Removing Roof Drainage Connections
It’s the Law
In some areas, roof downspouts are connected directly to the storm sewer system or even waterways. When it rains, stormwater hits the roof surface where it collects pollutants such as roofing materials and bird waste. The rainwater is then washed into the gutters and is transported into the storm sewer system or waterway.
Disconnecting a roof downspout from drainage systems or waterways helps keep roof runoff from overloading the sewer system and adding pollutants to our waters.
Pinellas County Ordinance No. 06-13, Chapter 58, Article VI requires illegal connections to be disconnected from the storm sewer and waterways with daily penalty fees for noncompliance.
Redirect Roof Runoff

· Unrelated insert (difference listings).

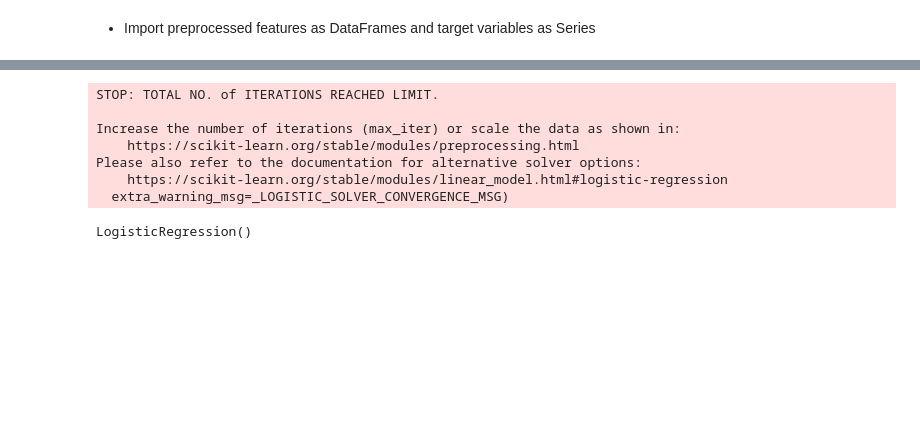
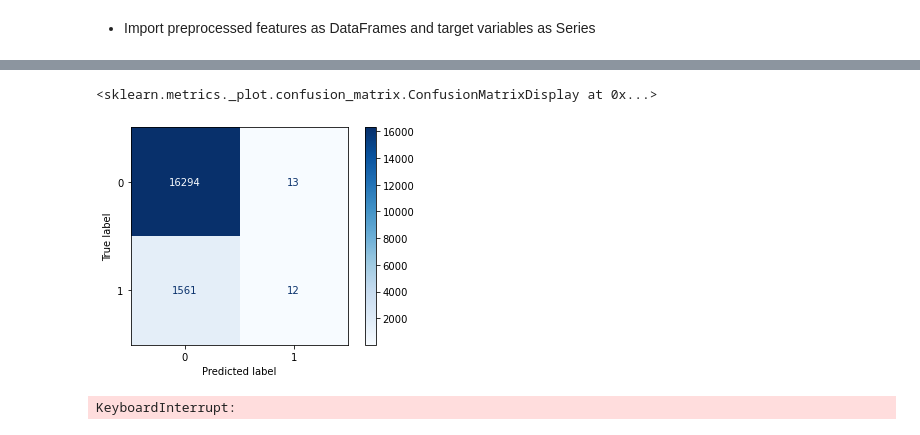
Before and after one commit to F4LLC0N3R/ML-Group-2---Diabetes, a Jupyter notebook: Logistic Regression.ipynb, the cells around one changed output, grey strips where cells are left out. Cells and saved outputs as stored; diff of their text form; code cells hidden in the pictures; blank space fills up the shorter version.

```diff
--- a/Logistic Regression.ipynb
+++ b/Logistic Regression.ipynb
@@ -36,0 +169,9 @@ y_train_smote = pd.read_csv('data/y_train_smote.csv', squeeze=True)
+# %%
+param_dist = {'logisticregression__solver': ['saga'],
+              'logisticregression__penalty': ['elasticnet', 'none'],
+              'logisticregression__l1_ratio': np.linspace(0, 1, 11), # try different elastic nets
+              'logisticregression__C': [0.001, 0.01, 0.1, 1, 10, 100, 1000, 10000], # vary regularization strength
+              'logisticregression__fit_intercept': [False, True],
+              'logisticregression__tol': [0.000001, 0.00001, 0.0001, 0.001, 0.01], # vary stopping threshold
+              'logisticregression__warm_start': [False, True],
+             }
@@ -36,0 +180,7 @@ y_train_smote = pd.read_csv('data/y_train_smote.csv', squeeze=True)
+# %%
+random_search = RandomizedSearchCV(estimator=pipe,
+                                   param_distributions = param_dist,
+                                   n_iter=15,
+                                   n_jobs=-1,
+                                   verbose=1)
+%time random_search.fit(X_train, y_train)
@@ -36,0 +253,5 @@ y_train_smote = pd.read_csv('data/y_train_smote.csv', squeeze=True)
+# %%
+plot_confusion_matrix(random_search.best_estimator_, X_test, y_test,cmap='Blues')
+# %% [output]
+<sklearn.metrics._plot.confusion_matrix.ConfusionMatrixDisplay at 0x...>
+[figure, added]
@@ -37,13 +266,4 @@ y_train_smote = pd.read_csv('data/y_train_smote.csv', squeeze=True)
 # %%
-clf = LogisticRegression()
-
-clf.fit(X_train, y_train)
+%time grid_search.fit(X_train, y_train)
 # %% [output]
-STOP: TOTAL NO. of ITERATIONS REACHED LIMIT.
-
-Increase the number of iterations (max_iter) or scale the data as shown in:
-    https://scikit-learn.org/stable/modules/preprocessing.html
-Please also refer to the documentation for alternative solver options:
-    https://scikit-learn.org/stable/modules/linear_model.html#logistic-regression
-  extra_warning_msg=_LOGISTIC_SOLVER_CONVERGENCE_MSG)
+KeyboardInterrupt:
-LogisticRegression()
```
Also changed, not shown: parts of 51 cells of this notebook.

Roof runoff can be easily redirected to a yard, garden or other landscaping where it will soak through the soil. It can also be redirected to a rain barrel or cistern for irrigation or storage for future use. Preventing runoff from going over your driveway and directly into the street will also alleviate potential flooding problems.

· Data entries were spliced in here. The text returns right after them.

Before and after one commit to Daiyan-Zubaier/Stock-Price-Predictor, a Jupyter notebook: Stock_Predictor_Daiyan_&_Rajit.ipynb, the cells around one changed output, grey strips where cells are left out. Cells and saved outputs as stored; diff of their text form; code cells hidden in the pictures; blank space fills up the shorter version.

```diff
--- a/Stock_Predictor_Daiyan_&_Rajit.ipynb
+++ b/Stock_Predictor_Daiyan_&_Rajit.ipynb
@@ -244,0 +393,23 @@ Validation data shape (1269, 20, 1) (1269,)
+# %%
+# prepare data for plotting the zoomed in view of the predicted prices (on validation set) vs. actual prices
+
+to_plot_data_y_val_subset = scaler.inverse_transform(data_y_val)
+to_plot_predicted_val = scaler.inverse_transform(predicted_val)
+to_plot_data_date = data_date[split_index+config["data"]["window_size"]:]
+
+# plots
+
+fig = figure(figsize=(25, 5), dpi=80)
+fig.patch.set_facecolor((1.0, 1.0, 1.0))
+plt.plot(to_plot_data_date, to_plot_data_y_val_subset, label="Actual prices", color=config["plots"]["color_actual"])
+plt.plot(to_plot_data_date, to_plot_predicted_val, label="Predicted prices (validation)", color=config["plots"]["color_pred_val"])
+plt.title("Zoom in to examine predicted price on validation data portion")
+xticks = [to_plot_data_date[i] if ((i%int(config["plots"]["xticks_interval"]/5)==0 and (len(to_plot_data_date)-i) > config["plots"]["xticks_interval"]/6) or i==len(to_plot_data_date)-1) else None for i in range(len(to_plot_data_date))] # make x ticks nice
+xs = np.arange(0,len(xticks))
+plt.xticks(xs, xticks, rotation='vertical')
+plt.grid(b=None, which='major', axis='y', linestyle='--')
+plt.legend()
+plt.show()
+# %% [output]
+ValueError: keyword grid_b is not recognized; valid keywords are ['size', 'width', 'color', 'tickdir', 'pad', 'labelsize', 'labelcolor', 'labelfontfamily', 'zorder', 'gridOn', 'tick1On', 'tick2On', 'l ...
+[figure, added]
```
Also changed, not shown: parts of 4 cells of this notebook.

Preventing roof runoff from entering the storm sewer system protects the health and safety of the community.
- Downspout disconnection reduces the amount of water in the stormsewer system and helps prevent flooding.
- Storing or using roof runoff for irrigation conserves water and can reduce water bills.
- Disconnection is simple, inexpensive, effective and easily integrated into the landscape design.
- Check periodically to ensure the discharge location has proper erosion control and drainage.
- Check materials for leaks or defects and remove accumulated leaves or debris, especially from gutters.
- Most materials last for about 10 years and can be easily replaced.
Disconnecting is Simple
A common method of residential disconnection is to cut the downspout above the standpipe (step 1), plug or cap the standpipe (step 2), attach an elbow (step 3) and an extension piece and splashguard (step 4) that direct runoff to the receiving area.
For disconnection to be safe and effective, the downspout must discharge into a suitable receiving area. Ensure the discharge stays on your property and does not negatively impact neighbors.
Roof runoff contains pollutants deposited from the air, particles of roofing material and nutrients from bird and animal waste. The concentrations of these pollutants will be reduced in the storm sewer system as the runoff water is filtered naturally through the plant roots in the garden.
Call the Pinellas County Public Works at (727) 464-4425.